European Union External Action

Explanation of CND vote on WHO scheduling recommendations on cannabis and cannabis-related substances in Vienna on 2 December 2020

Vienna, 02/12/2020 - 16:19, UNIQUE ID: 201202_40
Statements on behalf of the EU

Explanation of vote on the occasion of the

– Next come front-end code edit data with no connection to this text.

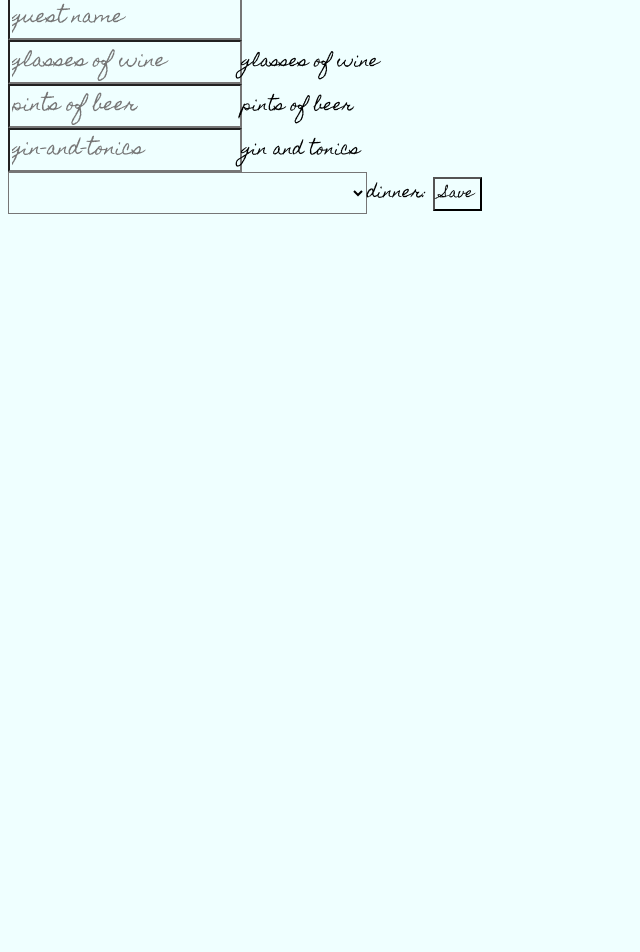
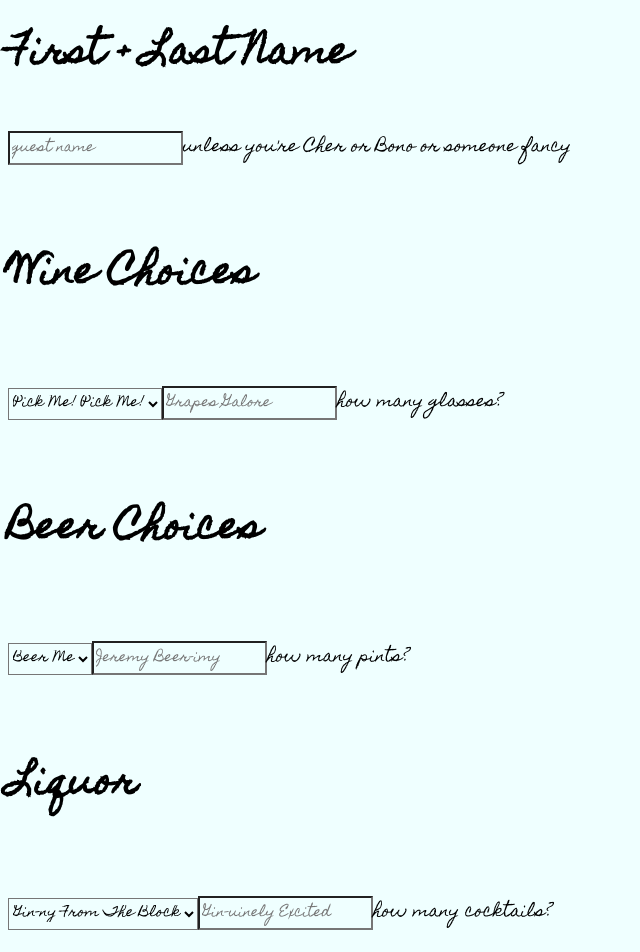
Before and after one commit to ct-mcgaha/party-planning-committee, a Vue app in the folder Project/: page /wet-party in a window 1280 px wide. Shown: the part 160-1112 px from the top of the page, without its empty margins (0-640 px from the left). Before the commit the page ends 800 px from the top, so only its background shows below. Built offline with nearby package versions, Linux system fonts and the light colour scheme.

Commit message:
added changes to mostly wet-form

```diff
--- a/Project/src/components/DryPartyForm.vue
+++ b/Project/src/components/DryPartyForm.vue
@@ -1,23 +1,29 @@
 <template>
         <form class="dry-party-form" v-on:submit.prevent="saveParty">
-            <input class="guest-name-input" type="text" placeholder="guest name" v-model="guest.name" /><br />
-            <input class="cans-of-seltzer" type="text" placeholder="cans of seltzer" v-model="guest.seltzer" />cans of seltzer<br />
-            <input class="pints-of-hoptea" type="text" placeholder="pints of HopTea" v-model="guest.hoptea" />pints of HopTea<br />
-            <input class="ginger-and-tonics" type="text" placeholder="ginger-and-tonics" v-model="guest.gts" />ginger and tonics<br />
-            <select class="dinner" v-model="guest.dinner">
+            <input class="guest-name-input" type="text" placeholder="guest name" v-model="guest.name" required/><span>First + Last</span>
+            <br/>
+            <input class="cans-of-seltzer" type="text" placeholder="cans of seltzer" v-model="guest.seltzer" required/><span>cans of seltzer</span>
+            <br/>
+            <input class="pints-of-hoptea" type="text" placeholder="pints of HopTea" v-model="guest.hoptea" required/><span>pints of HopTea</span>
+            <br/>
+            <input class="ginger-and-tonics" type="text" placeholder="ginger-and-tonics" v-model="guest.gts" required/><span>ginger and tonics</span>
+            <br/>
+            <select class="dinner" v-model="guest.dinner" required>
                 <option disabled value="">select your dinner choice</option>
                 <option>chicken scallopini</option>
                 <option>ligurian seafood stew</option>
                 <option>nebbiolo braised seitan 'meat'balls</option>
             </select>
             <span>dinner: {{ dinner }}</span>
+            <div>
         <button>Save</button>
+            </div>
         </form>
 </template>
 
 <script>
 export default {
-        name: "new-book-form",
+        name: "dry-party-form",
     data() {
         return {
             guest: {
--- a/Project/src/components/WetPartyForm.vue
+++ b/Project/src/components/WetPartyForm.vue
@@ -1,23 +1,64 @@
 <template>
         <form class="wet-party-form" v-on:submit.prevent="saveParty">
-            <input class="guest-name-input" type="text" placeholder="guest name" v-model="guest.name" /><br />
-            <input class="glasses-of-wine" type="text" placeholder="glasses of wine" v-model="guest.wine" />glasses of wine<br />
-            <input class="pints-of-beer" type="text" placeholder="pints of beer" v-model="guest.beer" />pints of beer<br />
-            <input class="gin-and-tonics" type="text" placeholder="gin-and-tonics" v-model="guest.gts" />gin and tonics<br />
-            <select class="dinner" v-model="guest.dinner">
+            <section id="guestName">
+            <h3>First + Last Name</h3>
+            <input class="guest-name-input" type="text" placeholder="guest name" v-model="guest.name" required/><span>unless you're Cher or Bono or someone fancy</span>
+            </section>
+            <br/>
+            <section id="wineChoices">
+            <h3>Wine Choices</h3>
+            <br/>
+            <select><span>red, white, or bubbles</span>
+            <option>Pick Me! Pick Me!</option>
+            <option>(red)</option>
+            <option>(white)</option>
+            <option>(bubbles)</option>
+            </select>
+            <input class="glasses-of-wine" type="text" placeholder="Grapes Galore" v-model="guest.wine" required/><span>how many glasses?</span>
+            </section>
+            <br/>
+            <section id="beerChoices">
+            <h3>Beer Choices</h3>
+            <br/>
+            <select><span></span>
+            <option>Beer Me</option>
+            <option>(lager)</option>
+            <option>(stout)</option>
+            <option>(IPA)</option>
+            <option>(sour)</option>
+            </select>
+            <input class="pints-of-beer" type="text" placeholder="Jeremy Beer-imy" v-model="guest.beer" required/><span>how many pints?</span>
+            </section>
+            <br/>
+            <section id="liquorChoices">
+            <h3>Liquor</h3>
+            <br/>
+            <select><span></span>
+            <option>Gin-ny From The Block</option>
+            <option>(premium)</option>
+            <option>(house)</option>
+            </select>
+            <input class="gin-and-tonics" type="text" placeholder="Gin-uinely Excited" v-model="guest.gts" required/><span>how many cocktails?</span>
+            </section>
+            <br/>
+            <section id="dinnerChoices">
+            <select class="dinner" v-model="guest.dinner" required>
                 <option disabled value="">select your dinner choice</option>
                 <option>chicken scallopini</option>
                 <option>ligurian seafood stew</option>
                 <option>nebbiolo braised seitan 'meat'balls</option>
             </select>
             <span>dinner: {{ dinner }}</span>
-        <button>Save</button>
+            </section>
+            <div>
+        <button id="saveButton" v-on:click="alertSave">Save</button>
+            </div>
         </form>
 </template>
 
 <script>
 export default {
-        name: "new-book-form",
+        name: "wet-party-form",
     data() {
         return {
             guest: {
@@ -28,6 +69,14 @@ export default {
                 dinner: Option
             }
         }
+    },
+    methods: {
+        alertSave(event) {
+            if (event.target.id === "saveButton") {
+                alert("LET'S GET THIS PARTY STARTED!");
+            }
+        }
+
     },
     // methods: {
     //     saveBook() {
@@ -53,4 +102,6 @@ form > select {
     font-size: 18px;
 }
 
+
+
 </style>
```
Also changed, not shown: 1 other file (tests, documents, lock files or other folders).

reconvened 63rd Session of the Commission on Narcotic Drugs,
 Vienna, 2 December 2020

 

Mr. Chair, Excellencies, Ladies and Gentlemen,

 

It is an honour to be here today with you and to speak on behalf of the European Union and its Member States.

 

  1. The European Union would like to thank you, Mr. Chair, and the World Health Organization, INCB, and UNODC for having given us the opportunity to exchange views over the past two years on the proposed scheduling recommendations on cannabis and cannabis-related substances. We reiterate that a full understanding, based on objective facts and evidence, by all Member States of the precise scope, content and consequences of the recommendations was the condition for the Commission on Narcotic Drugs to act upon these recommendations.

 

Mister Chair,

 

  1. We had expert discussions about these recommendations with relevant actors, at national, EU and international level. During the last two years, we were able to consider the medical and scientific complexity of these recommendations, as well as to address questions with regard to economic, social, legal, administrative and other factors. We now voted in favour of some of the WHO recommendations as they reflect developments of the scientific knowledge and would not result in any weakening in the control of the substances concerned. They therefore contribute to ensure the enduring relevance of the international drug control regime, which aims at protecting public health and ensuring the well-being of society, while offering a high level of security.

 

  1. The EU supported the adoption of recommendation 5.1 to delete cannabis and cannabis resin from Schedule IV of the Single Convention on Narcotic Drugs, considering that it would allow more research, in line with our evidence-based drugs policy, on the medical use of cannabis and cannabis resin. It should be noted however that these substances continue to be controlled under schedule I of the Single Convention on Narcotic Drugs.

 

  1. In this regard, let me stress again that, according to our understanding, the WHO recommendations do not aim and should not be seen as a step towards a liberalisation of the use of cannabis or minimising the risks and dangers it represents for our society.
     

Mister Chair,

 

  1. According to the assessment of the WHO Expert Committte on Drug Dependence, it is understood that the recommendations on delta-9-tetrahydrocannabinol and its active stereoisomer dronabinol as well as on tetrahydrocannabinol do not imply any change in the international control level of these substances. Rather, they facilitate the control measures in Member States. Therefore, the EU supported recommendation 5.2. And in this context, I would like to thank you, Mister Chair, for your guidance on the voting procedure in these cases.

 

  1. In relation to this subject, I would like to also refer to recommendation 5.6. The EU decided to vote against this recommendation, mainly because its wording concerning “pharmaceutical” preparations is not based on any defined term under the Single Convention. Additionally, it is our assessment that this recommendation could impose an additional regulatory burden on Member States.

 

Mr. Chair, Excellencies, Ladies and Gentlemen,

 

  1. After the three topical meetings this year the EU has come to the conclusion, and is grateful in this regard for the clarifications provided by the WHO, INCB and UNODC,  that recommendation 5.4 implies no change in the international control level of extracts and tinctures of cannabis nor is the recommendation expected to have impacts on the control and / or reporting obligations of Member States. Therefore, the EU now supported the deletion of extracts and tinctures of cannabis from Schedule I of the Single Convention.

 

  1. In relation to recommendation 5.5 concerning CBD preparations, the EU considered that it would lower the current control level for those preparations. Moreover, the establishment of the 0.2% THC limit is not supported by scientific evidence and the proposed wording does not exclude divergent interpretations concerning the calculation of that limit. In addition, we consider that there is no justification for the differentiated treatment of cannabidiol compared to other non-psychoactive cannabinoids. In general, we considered that the recommendation, as it has been drafted, does not offer the necessary legal certainty and does not constitute a proper solution for cannabidiol. Therefore, the 12 EU Member States who are also members of the Commission voted against the insertion of this footnote as this will preserve the current legal framework. However, the EU would welcome further consultation with all relevant stakeholders on a recommendation on the appropriate level of the international control for cannabis preparations with low THC content, while ensuring the protection of public health and welfare, taking into consideration the existing structure of the international drug control system for cannabis as well as technical and administrative capacity needed for its implementation.

 

Thank you for your attention.